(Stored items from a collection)

Content starts

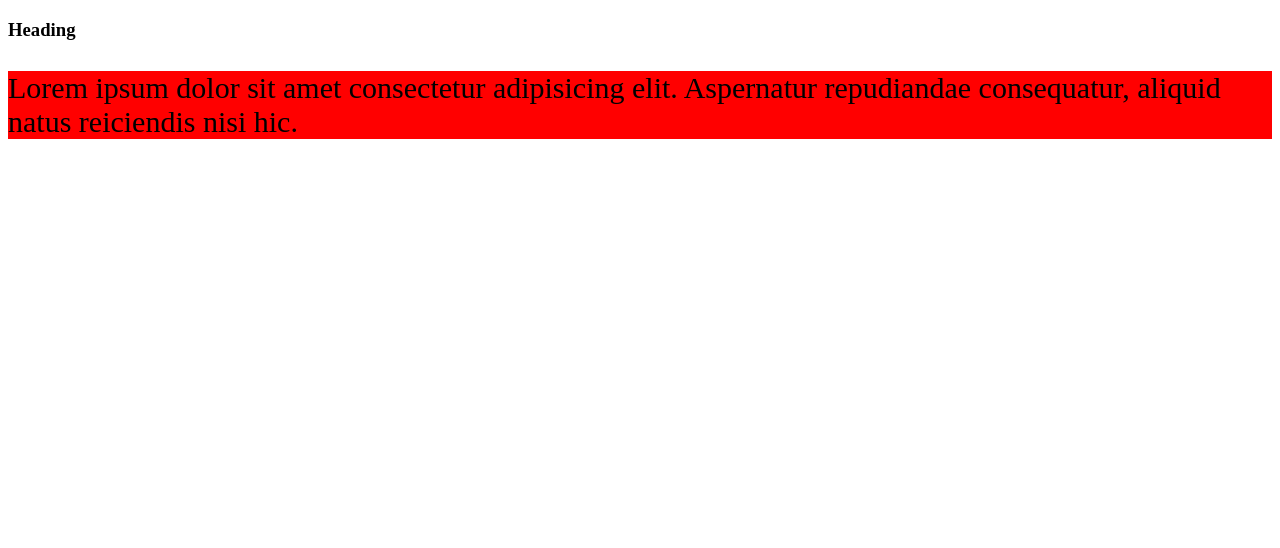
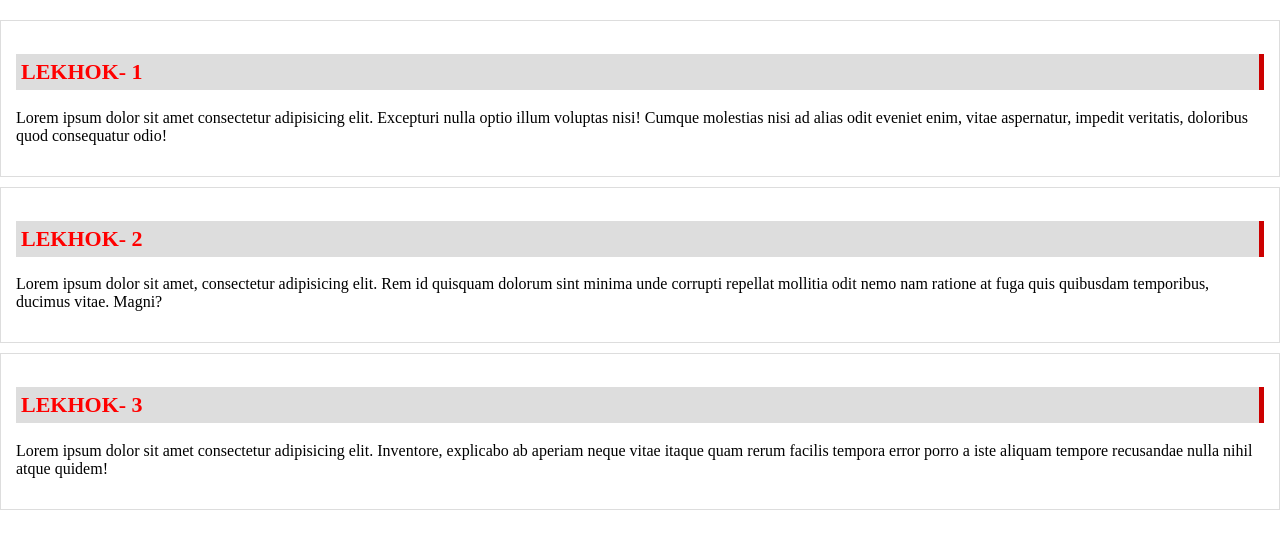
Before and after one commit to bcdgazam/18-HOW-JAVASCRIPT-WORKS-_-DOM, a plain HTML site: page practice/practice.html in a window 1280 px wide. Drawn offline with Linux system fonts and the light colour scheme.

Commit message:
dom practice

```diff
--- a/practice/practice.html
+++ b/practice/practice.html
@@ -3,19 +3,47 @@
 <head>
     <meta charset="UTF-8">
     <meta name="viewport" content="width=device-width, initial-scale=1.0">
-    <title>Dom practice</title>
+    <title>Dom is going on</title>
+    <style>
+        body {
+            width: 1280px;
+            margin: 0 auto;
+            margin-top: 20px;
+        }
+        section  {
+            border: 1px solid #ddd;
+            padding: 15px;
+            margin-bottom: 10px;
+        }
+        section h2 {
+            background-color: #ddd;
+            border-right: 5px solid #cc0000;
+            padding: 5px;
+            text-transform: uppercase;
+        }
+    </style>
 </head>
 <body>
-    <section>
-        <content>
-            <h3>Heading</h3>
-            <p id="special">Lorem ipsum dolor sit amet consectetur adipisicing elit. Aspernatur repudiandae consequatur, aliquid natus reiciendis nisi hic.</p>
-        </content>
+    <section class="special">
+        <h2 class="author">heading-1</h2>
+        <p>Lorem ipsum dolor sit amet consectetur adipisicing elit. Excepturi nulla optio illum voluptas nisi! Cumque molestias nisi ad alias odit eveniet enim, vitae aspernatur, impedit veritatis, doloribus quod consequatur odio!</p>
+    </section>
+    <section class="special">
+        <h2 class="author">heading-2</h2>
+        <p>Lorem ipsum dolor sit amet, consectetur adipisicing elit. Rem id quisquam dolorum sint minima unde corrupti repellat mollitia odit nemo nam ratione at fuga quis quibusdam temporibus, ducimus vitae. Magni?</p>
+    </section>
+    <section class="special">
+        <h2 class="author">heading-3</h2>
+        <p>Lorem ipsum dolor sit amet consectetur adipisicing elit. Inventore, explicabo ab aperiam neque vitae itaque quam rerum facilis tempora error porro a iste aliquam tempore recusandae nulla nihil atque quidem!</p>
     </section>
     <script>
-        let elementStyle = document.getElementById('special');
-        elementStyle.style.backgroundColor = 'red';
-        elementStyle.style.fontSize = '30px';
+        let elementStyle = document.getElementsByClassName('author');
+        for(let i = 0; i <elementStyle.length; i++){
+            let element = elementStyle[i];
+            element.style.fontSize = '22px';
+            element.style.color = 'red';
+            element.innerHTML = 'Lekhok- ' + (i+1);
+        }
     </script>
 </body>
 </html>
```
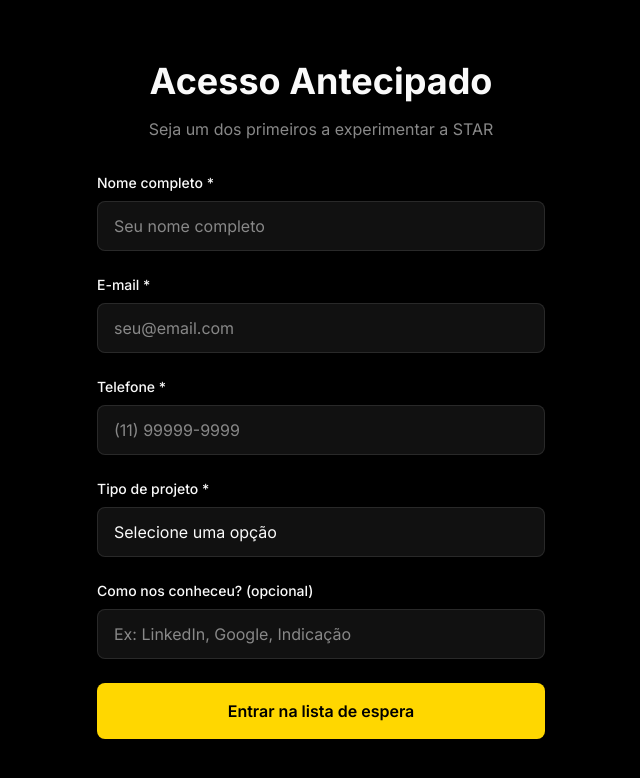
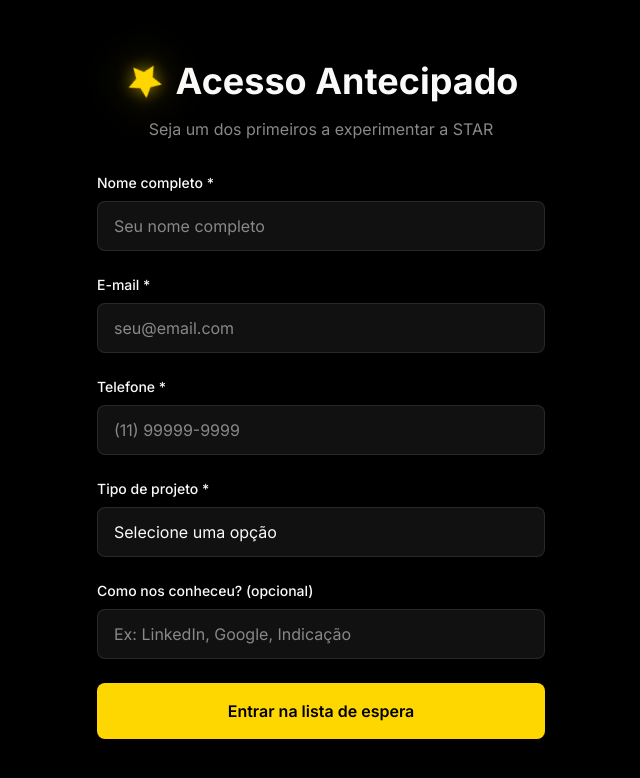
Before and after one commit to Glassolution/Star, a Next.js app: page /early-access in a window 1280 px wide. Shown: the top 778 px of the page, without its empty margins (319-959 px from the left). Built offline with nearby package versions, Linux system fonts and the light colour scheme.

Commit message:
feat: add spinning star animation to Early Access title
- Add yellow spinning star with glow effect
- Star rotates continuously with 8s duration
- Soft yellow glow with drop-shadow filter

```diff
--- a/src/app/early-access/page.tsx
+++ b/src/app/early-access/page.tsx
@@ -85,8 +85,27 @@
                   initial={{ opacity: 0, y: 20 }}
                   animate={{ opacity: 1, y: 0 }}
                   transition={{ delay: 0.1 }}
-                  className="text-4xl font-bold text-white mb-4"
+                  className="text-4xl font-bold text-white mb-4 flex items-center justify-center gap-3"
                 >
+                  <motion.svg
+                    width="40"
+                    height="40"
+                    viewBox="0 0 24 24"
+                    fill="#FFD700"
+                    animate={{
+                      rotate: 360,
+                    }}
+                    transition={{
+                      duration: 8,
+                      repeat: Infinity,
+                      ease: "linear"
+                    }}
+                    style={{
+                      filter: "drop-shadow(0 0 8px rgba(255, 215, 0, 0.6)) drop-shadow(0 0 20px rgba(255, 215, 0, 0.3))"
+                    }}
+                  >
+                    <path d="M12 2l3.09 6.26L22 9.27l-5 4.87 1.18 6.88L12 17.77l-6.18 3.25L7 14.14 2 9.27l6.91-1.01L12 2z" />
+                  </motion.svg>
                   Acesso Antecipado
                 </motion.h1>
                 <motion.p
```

Content ends

Exercise details:
For the data above, return an exact copy that contains no pictures.

Answer below:
Before and after one commit to bcdgazam/18-HOW-JAVASCRIPT-WORKS-_-DOM, a plain HTML site: page practice/practice.html in a window 1280 px wide. Drawn offline with Linux system fonts and the light colour scheme.

Commit message:
dom practice

```diff
--- a/practice/practice.html
+++ b/practice/practice.html
@@ -3,19 +3,47 @@
 <head>
     <meta charset="UTF-8">
     <meta name="viewport" content="width=device-width, initial-scale=1.0">
-    <title>Dom practice</title>
+    <title>Dom is going on</title>
+    <style>
+        body {
+            width: 1280px;
+            margin: 0 auto;
+            margin-top: 20px;
+        }
+        section  {
+            border: 1px solid #ddd;
+            padding: 15px;
+            margin-bottom: 10px;
+        }
+        section h2 {
+            background-color: #ddd;
+            border-right: 5px solid #cc0000;
+            padding: 5px;
+            text-transform: uppercase;
+        }
+    </style>
 </head>
 <body>
-    <section>
-        <content>
-            <h3>Heading</h3>
-            <p id="special">Lorem ipsum dolor sit amet consectetur adipisicing elit. Aspernatur repudiandae consequatur, aliquid natus reiciendis nisi hic.</p>
-        </content>
+    <section class="special">
+        <h2 class="author">heading-1</h2>
+        <p>Lorem ipsum dolor sit amet consectetur adipisicing elit. Excepturi nulla optio illum voluptas nisi! Cumque molestias nisi ad alias odit eveniet enim, vitae aspernatur, impedit veritatis, doloribus quod consequatur odio!</p>
+    </section>
+    <section class="special">
+        <h2 class="author">heading-2</h2>
+        <p>Lorem ipsum dolor sit amet, consectetur adipisicing elit. Rem id quisquam dolorum sint minima unde corrupti repellat mollitia odit nemo nam ratione at fuga quis quibusdam temporibus, ducimus vitae. Magni?</p>
+    </section>
+    <section class="special">
+        <h2 class="author">heading-3</h2>
+        <p>Lorem ipsum dolor sit amet consectetur adipisicing elit. Inventore, explicabo ab aperiam neque vitae itaque quam rerum facilis tempora error porro a iste aliquam tempore recusandae nulla nihil atque quidem!</p>
     </section>
     <script>
-        let elementStyle = document.getElementById('special');
-        elementStyle.style.backgroundColor = 'red';
-        elementStyle.style.fontSize = '30px';
+        let elementStyle = document.getElementsByClassName('author');
+        for(let i = 0; i <elementStyle.length; i++){
+            let element = elementStyle[i];
+            element.style.fontSize = '22px';
+            element.style.color = 'red';
+            element.innerHTML = 'Lekhok- ' + (i+1);
+        }
     </script>
 </body>
 </html>
```
Before and after one commit to Glassolution/Star, a Next.js app: page /early-access in a window 1280 px wide. Shown: the top 778 px of the page, without its empty margins (319-959 px from the left). Built offline with nearby package versions, Linux system fonts and the light colour scheme.

Commit message:
feat: add spinning star animation to Early Access title
- Add yellow spinning star with glow effect
- Star rotates continuously with 8s duration
- Soft yellow glow with drop-shadow filter

```diff
--- a/src/app/early-access/page.tsx
+++ b/src/app/early-access/page.tsx
@@ -85,8 +85,27 @@
                   initial={{ opacity: 0, y: 20 }}
                   animate={{ opacity: 1, y: 0 }}
                   transition={{ delay: 0.1 }}
-                  className="text-4xl font-bold text-white mb-4"
+                  className="text-4xl font-bold text-white mb-4 flex items-center justify-center gap-3"
                 >
+                  <motion.svg
+                    width="40"
+                    height="40"
+                    viewBox="0 0 24 24"
+                    fill="#FFD700"
+                    animate={{
+                      rotate: 360,
+                    }}
+                    transition={{
+                      duration: 8,
+                      repeat: Infinity,
+                      ease: "linear"
+                    }}
+                    style={{
+                      filter: "drop-shadow(0 0 8px rgba(255, 215, 0, 0.6)) drop-shadow(0 0 20px rgba(255, 215, 0, 0.3))"
+                    }}
+                  >
+                    <path d="M12 2l3.09 6.26L22 9.27l-5 4.87 1.18 6.88L12 17.77l-6.18 3.25L7 14.14 2 9.27l6.91-1.01L12 2z" />
+                  </motion.svg>
                   Acesso Antecipado
                 </motion.h1>
                 <motion.p
```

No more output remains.